Could you retype, exactly as written, every line from the top of the records through the line that contains "buttons.appendChild(button1);"?

(Records drawn from a dataset)
=== Section Start ===
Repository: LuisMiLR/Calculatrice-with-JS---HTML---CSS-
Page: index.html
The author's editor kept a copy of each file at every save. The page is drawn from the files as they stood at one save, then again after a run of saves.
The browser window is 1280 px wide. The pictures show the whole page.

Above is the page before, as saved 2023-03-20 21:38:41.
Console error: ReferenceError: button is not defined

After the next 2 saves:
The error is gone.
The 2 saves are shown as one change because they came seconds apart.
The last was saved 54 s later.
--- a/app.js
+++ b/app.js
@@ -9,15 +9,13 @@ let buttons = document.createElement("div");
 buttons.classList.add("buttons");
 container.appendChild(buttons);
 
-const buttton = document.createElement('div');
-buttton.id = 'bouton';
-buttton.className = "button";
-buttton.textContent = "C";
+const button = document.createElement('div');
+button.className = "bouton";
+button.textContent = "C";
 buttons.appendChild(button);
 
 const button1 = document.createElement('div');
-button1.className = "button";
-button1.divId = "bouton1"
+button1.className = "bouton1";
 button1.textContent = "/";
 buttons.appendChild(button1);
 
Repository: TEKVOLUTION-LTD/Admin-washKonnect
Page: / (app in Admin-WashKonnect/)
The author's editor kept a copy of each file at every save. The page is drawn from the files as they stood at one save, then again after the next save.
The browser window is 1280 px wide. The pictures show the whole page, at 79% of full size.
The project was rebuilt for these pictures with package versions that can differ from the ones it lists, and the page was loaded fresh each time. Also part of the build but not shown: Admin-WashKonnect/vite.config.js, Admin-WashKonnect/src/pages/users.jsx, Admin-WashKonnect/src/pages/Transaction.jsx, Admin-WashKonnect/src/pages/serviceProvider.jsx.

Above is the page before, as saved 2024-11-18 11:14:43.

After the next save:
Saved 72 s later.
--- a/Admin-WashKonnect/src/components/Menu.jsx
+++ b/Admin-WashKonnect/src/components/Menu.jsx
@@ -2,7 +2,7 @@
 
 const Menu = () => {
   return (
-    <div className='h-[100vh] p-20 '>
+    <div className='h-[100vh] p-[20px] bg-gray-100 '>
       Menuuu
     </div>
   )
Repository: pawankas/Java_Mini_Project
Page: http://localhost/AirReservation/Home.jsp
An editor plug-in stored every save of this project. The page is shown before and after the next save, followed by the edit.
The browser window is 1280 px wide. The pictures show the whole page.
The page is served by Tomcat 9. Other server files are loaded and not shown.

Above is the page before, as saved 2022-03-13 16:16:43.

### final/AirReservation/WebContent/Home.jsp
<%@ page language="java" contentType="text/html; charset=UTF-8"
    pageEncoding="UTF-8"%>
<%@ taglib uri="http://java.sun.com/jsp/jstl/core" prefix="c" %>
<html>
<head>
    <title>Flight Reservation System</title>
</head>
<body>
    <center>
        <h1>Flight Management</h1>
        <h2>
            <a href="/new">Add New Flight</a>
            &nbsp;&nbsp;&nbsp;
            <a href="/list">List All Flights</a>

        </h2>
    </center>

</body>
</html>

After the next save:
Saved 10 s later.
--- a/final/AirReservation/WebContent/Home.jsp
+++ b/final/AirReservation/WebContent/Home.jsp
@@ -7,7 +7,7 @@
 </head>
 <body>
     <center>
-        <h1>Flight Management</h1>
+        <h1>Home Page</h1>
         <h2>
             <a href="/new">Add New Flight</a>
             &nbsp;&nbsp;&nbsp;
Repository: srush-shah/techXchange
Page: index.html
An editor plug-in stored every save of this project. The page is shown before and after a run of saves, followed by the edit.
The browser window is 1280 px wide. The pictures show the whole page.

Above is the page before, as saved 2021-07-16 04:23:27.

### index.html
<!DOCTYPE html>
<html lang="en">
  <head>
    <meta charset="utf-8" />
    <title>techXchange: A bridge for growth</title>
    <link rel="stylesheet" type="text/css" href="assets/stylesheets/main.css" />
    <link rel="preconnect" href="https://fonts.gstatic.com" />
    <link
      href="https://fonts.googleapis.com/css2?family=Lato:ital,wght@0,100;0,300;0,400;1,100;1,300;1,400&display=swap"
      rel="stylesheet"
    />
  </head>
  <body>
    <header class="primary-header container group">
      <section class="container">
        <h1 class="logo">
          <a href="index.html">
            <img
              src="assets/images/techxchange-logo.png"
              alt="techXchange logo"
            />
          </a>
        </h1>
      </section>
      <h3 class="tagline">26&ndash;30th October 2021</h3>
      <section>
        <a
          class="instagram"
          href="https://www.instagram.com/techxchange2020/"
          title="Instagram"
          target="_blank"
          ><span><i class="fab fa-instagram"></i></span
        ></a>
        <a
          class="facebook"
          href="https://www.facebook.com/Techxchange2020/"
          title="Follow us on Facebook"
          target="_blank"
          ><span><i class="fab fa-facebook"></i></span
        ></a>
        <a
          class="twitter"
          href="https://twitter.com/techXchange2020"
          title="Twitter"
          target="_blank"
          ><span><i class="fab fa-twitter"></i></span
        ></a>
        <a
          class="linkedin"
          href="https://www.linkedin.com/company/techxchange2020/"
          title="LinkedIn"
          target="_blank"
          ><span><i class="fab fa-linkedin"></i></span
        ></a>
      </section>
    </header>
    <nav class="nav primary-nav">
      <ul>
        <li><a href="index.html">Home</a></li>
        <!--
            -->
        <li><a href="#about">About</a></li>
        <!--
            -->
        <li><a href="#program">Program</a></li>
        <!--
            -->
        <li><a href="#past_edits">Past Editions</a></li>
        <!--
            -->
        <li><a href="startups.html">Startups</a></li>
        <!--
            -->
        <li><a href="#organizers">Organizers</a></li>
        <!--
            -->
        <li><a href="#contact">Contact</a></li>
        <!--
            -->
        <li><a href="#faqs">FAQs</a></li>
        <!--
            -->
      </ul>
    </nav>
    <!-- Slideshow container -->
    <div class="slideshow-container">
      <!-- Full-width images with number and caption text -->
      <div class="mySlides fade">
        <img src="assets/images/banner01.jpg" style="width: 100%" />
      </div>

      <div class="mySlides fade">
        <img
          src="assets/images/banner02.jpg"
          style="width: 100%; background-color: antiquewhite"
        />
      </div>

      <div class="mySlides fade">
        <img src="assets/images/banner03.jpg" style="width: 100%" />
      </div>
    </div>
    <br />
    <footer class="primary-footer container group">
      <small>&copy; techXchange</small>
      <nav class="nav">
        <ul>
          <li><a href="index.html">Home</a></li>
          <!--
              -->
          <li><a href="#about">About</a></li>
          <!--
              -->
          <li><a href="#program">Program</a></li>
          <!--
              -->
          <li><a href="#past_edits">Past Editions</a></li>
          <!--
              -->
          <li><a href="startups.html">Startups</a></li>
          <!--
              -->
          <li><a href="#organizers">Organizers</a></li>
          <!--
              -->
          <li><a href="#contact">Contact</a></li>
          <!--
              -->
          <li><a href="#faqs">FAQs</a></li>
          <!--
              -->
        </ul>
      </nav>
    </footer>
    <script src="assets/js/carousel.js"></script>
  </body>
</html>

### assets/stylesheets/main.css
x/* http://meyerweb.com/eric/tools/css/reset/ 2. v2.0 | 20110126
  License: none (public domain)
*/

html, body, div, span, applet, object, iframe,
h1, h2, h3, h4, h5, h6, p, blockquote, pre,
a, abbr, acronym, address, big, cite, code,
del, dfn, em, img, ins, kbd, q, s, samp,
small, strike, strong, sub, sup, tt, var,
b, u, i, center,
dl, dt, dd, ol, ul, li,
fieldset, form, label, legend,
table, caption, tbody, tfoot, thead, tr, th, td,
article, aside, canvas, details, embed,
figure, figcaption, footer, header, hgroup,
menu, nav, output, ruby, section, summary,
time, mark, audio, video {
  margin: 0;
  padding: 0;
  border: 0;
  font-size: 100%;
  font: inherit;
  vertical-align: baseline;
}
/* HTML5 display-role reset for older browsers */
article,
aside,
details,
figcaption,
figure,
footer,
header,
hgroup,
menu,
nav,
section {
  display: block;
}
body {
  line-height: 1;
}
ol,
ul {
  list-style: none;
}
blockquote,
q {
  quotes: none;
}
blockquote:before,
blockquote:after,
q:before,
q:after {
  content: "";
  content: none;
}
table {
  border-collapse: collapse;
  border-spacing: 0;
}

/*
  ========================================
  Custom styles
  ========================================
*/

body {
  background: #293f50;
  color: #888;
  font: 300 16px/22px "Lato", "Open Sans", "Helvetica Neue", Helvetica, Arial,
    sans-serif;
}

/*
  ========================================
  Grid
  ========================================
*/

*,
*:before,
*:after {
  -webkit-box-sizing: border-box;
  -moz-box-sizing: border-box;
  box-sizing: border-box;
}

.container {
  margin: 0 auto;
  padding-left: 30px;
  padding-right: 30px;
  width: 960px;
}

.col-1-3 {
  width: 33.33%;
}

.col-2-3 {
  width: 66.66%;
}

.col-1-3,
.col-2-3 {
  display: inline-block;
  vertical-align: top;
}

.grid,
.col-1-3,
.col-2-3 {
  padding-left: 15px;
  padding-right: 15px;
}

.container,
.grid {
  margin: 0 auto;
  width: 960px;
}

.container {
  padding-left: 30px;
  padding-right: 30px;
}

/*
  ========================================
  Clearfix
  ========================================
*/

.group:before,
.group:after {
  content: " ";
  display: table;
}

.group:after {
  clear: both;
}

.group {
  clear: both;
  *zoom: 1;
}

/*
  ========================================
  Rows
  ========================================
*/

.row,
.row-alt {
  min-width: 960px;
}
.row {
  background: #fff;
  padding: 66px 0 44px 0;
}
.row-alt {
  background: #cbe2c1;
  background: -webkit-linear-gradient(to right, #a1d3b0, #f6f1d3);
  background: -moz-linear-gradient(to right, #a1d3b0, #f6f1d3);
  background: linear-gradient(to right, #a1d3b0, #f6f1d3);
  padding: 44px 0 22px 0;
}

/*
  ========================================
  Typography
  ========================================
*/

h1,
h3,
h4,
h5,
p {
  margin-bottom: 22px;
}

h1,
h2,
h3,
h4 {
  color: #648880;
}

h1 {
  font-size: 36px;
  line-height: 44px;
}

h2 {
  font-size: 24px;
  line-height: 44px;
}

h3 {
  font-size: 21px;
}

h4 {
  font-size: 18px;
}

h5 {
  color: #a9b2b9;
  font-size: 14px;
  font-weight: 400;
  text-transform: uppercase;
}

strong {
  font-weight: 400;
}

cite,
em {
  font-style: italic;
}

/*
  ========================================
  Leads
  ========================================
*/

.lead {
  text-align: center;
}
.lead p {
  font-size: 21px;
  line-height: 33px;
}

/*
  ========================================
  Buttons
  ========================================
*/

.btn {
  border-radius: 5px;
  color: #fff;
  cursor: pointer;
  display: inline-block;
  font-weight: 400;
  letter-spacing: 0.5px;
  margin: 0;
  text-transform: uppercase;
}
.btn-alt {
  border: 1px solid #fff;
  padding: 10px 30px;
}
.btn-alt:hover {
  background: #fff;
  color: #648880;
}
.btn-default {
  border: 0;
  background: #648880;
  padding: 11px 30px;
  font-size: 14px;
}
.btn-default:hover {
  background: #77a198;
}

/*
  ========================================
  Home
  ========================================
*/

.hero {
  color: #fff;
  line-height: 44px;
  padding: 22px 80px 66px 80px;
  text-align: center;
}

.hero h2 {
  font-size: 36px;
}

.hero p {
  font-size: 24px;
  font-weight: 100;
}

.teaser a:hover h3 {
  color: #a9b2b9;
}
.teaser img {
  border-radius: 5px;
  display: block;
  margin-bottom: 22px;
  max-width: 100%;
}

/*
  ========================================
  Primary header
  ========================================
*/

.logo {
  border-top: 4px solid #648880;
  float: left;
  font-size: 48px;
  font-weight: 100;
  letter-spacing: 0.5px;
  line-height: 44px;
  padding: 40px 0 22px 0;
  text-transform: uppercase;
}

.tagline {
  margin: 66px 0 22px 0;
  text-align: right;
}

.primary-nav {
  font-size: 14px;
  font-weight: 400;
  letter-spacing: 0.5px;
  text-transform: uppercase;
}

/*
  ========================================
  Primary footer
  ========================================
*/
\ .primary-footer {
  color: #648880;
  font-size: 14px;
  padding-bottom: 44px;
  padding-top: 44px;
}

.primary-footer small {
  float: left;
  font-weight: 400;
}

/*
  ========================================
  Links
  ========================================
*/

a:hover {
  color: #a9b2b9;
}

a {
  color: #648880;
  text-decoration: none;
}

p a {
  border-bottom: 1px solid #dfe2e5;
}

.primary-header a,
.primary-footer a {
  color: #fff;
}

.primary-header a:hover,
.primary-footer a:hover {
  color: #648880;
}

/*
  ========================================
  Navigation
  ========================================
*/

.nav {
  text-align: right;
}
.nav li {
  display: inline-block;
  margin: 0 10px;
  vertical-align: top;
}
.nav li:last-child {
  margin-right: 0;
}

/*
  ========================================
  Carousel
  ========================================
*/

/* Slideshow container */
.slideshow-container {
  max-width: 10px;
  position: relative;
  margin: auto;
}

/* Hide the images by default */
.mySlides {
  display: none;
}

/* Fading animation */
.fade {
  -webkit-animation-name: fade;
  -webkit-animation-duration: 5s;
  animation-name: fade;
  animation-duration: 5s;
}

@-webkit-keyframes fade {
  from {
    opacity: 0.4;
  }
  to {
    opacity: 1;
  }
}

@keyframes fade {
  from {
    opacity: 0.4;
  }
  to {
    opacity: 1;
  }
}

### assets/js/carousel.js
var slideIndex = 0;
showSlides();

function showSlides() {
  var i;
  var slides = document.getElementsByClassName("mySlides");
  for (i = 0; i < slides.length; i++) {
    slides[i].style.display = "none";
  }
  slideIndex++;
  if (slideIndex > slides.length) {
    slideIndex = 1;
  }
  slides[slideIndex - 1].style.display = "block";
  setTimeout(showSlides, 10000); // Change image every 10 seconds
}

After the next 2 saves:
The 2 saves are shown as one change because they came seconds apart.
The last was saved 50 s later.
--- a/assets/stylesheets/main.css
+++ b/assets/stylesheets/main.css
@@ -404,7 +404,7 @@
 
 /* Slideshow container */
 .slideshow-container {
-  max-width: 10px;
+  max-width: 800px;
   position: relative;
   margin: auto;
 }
=== Section End ===
» Problem solution:
Repository: LuisMiLR/Calculatrice-with-JS---HTML---CSS-
Page: index.html
The author's editor kept a copy of each file at every save. The page is drawn from the files as they stood at one save, then again after a run of saves.
The browser window is 1280 px wide. The pictures show the whole page.

Above is the page before, as saved 2023-03-20 21:38:41.
Console error: ReferenceError: button is not defined

After the next 2 saves:
The error is gone.
The 2 saves are shown as one change because they came seconds apart.
The last was saved 54 s later.
--- a/app.js
+++ b/app.js
@@ -9,15 +9,13 @@ let buttons = document.createElement("div");
 buttons.classList.add("buttons");
 container.appendChild(buttons);
 
-const buttton = document.createElement('div');
-buttton.id = 'bouton';
-buttton.className = "button";
-buttton.textContent = "C";
+const button = document.createElement('div');
+button.className = "bouton";
+button.textContent = "C";
 buttons.appendChild(button);
 
 const button1 = document.createElement('div');
-button1.className = "button";
-button1.divId = "bouton1"
+button1.className = "bouton1";
 button1.textContent = "/";
 buttons.appendChild(button1);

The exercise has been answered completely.